Honestly, this year every morning as I drive to school, I complete a checklist in my brain of positive thoughts in an attempt to put myself into a happy frame of mind. It usually goes something like this:
Today is going to be a great day. I work with fun people. I have a great family and friends. My class has wonderful little boys and girls who look to me every day to teach them, take care of them, and encourage them. My mood will become their mood so I owe it to them to be positive and happy. Forget about the little things. Don't let all the BS be so overwhelming. Live in the moment. Be happy for all you have.
It works for a while. I greet the students in the hallway and quickly put out a few "issues", and hang up several coats, as I herd them into the classroom. I smile and welcome them and tell them we are going to have a fabulous day of learning as I review the daily schedule on the board. Everything seems right on track to be a positive day.
Usually it's just after lunchtime that I begin to feel the slide. Instead of joking back with a shouter-outer during social studies, I'm more terse and demand more focus. Their silliness catches like fire around the room many days and I spend way too much time trying to contain some of them. It's utterly, completely, 100% exhausting. Every.single.day. There are twenty-four of them and one of me.
I'm only human. Sometimes I lose my patience. Sometimes my replies to them are short and clipped. Sometimes I make them do it over. Sometimes I refuse to repeat the directions for the fifth time. Sometimes I just want to sit down at my desk and put my head down and not have to do anything.
I've been searching high and low for the cure for this more negative attitude. But I know deep down, it's not the kids. It's not all the issues happening around the state with education. It's not the lack of respect for my profession or the incredible amount of paper work. It's not the extra hours of work at home or the testing, testing, testing.

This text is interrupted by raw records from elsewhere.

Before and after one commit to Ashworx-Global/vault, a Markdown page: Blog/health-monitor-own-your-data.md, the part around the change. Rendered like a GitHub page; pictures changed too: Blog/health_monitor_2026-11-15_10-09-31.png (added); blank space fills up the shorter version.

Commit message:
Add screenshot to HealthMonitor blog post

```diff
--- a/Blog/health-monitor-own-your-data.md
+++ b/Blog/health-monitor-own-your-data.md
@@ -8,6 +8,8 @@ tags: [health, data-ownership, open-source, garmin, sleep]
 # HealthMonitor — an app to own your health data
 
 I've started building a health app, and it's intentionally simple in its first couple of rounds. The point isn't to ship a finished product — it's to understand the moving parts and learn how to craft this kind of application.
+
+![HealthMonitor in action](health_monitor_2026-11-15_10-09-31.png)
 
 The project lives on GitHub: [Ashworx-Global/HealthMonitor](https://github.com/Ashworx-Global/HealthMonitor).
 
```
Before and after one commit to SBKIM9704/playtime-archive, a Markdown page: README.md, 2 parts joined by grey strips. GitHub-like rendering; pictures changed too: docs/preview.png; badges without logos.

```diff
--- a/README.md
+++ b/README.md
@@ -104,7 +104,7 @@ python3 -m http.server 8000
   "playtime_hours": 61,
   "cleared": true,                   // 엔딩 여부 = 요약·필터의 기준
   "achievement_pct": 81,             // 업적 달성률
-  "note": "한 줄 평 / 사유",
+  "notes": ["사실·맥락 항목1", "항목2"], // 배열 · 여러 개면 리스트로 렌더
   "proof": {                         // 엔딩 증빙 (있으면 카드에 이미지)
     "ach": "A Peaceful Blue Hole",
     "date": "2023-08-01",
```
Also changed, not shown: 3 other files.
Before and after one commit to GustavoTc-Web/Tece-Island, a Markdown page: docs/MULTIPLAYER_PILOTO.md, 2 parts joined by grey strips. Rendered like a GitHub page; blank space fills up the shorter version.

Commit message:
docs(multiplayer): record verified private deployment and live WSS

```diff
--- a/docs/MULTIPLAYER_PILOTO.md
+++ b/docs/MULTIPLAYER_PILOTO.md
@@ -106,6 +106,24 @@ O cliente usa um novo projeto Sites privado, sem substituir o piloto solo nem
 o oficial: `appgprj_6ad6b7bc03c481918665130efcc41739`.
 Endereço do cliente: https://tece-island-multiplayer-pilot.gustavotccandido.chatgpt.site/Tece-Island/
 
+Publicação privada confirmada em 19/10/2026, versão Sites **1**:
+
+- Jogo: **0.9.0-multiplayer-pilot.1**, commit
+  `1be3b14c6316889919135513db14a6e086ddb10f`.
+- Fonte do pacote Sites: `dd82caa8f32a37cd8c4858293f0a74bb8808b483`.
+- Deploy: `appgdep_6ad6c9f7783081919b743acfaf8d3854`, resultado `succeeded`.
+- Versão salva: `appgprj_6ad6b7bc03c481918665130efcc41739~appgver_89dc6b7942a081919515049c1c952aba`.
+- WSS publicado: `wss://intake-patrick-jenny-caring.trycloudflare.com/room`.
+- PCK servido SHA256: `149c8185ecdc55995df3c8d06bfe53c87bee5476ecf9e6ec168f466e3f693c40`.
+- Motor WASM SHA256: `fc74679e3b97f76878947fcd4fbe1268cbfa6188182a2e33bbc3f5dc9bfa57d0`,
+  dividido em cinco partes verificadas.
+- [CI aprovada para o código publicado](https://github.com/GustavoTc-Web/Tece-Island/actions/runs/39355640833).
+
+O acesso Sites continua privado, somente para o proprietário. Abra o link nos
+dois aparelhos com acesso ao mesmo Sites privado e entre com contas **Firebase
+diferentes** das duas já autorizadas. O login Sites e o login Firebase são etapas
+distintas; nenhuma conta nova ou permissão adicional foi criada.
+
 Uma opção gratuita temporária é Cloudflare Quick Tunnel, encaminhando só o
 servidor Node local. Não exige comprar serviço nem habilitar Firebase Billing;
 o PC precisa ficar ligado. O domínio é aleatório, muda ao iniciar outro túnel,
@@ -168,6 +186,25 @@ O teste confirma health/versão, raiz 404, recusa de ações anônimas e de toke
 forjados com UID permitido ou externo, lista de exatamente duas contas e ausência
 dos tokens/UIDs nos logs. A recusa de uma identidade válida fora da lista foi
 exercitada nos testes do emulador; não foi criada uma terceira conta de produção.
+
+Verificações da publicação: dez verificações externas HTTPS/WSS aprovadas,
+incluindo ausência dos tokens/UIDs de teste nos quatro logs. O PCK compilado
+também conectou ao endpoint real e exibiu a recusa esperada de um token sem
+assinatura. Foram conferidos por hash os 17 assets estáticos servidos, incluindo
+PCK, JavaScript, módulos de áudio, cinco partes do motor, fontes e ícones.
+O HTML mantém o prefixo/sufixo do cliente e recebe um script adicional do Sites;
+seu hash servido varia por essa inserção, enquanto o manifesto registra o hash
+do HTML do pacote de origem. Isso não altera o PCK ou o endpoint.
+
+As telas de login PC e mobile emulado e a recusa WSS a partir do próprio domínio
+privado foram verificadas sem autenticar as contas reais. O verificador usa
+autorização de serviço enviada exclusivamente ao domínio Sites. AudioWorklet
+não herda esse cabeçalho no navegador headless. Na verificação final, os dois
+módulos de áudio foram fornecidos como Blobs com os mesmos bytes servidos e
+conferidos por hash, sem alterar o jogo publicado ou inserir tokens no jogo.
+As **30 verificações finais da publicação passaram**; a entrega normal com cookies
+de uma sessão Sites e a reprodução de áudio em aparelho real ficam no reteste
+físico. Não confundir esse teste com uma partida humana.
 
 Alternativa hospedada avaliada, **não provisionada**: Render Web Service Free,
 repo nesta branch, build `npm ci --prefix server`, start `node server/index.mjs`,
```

Last year I told myself I was going to have a very positive year and look on the bright side. And it worked. I guess this year I've lost my focus.
But no matter what it takes, I will find it again and get back on track. So if you see me in the hallway, please give me a reminder of the reason teachers do what they do every day.
Smile. And just give me a minute while I get back up.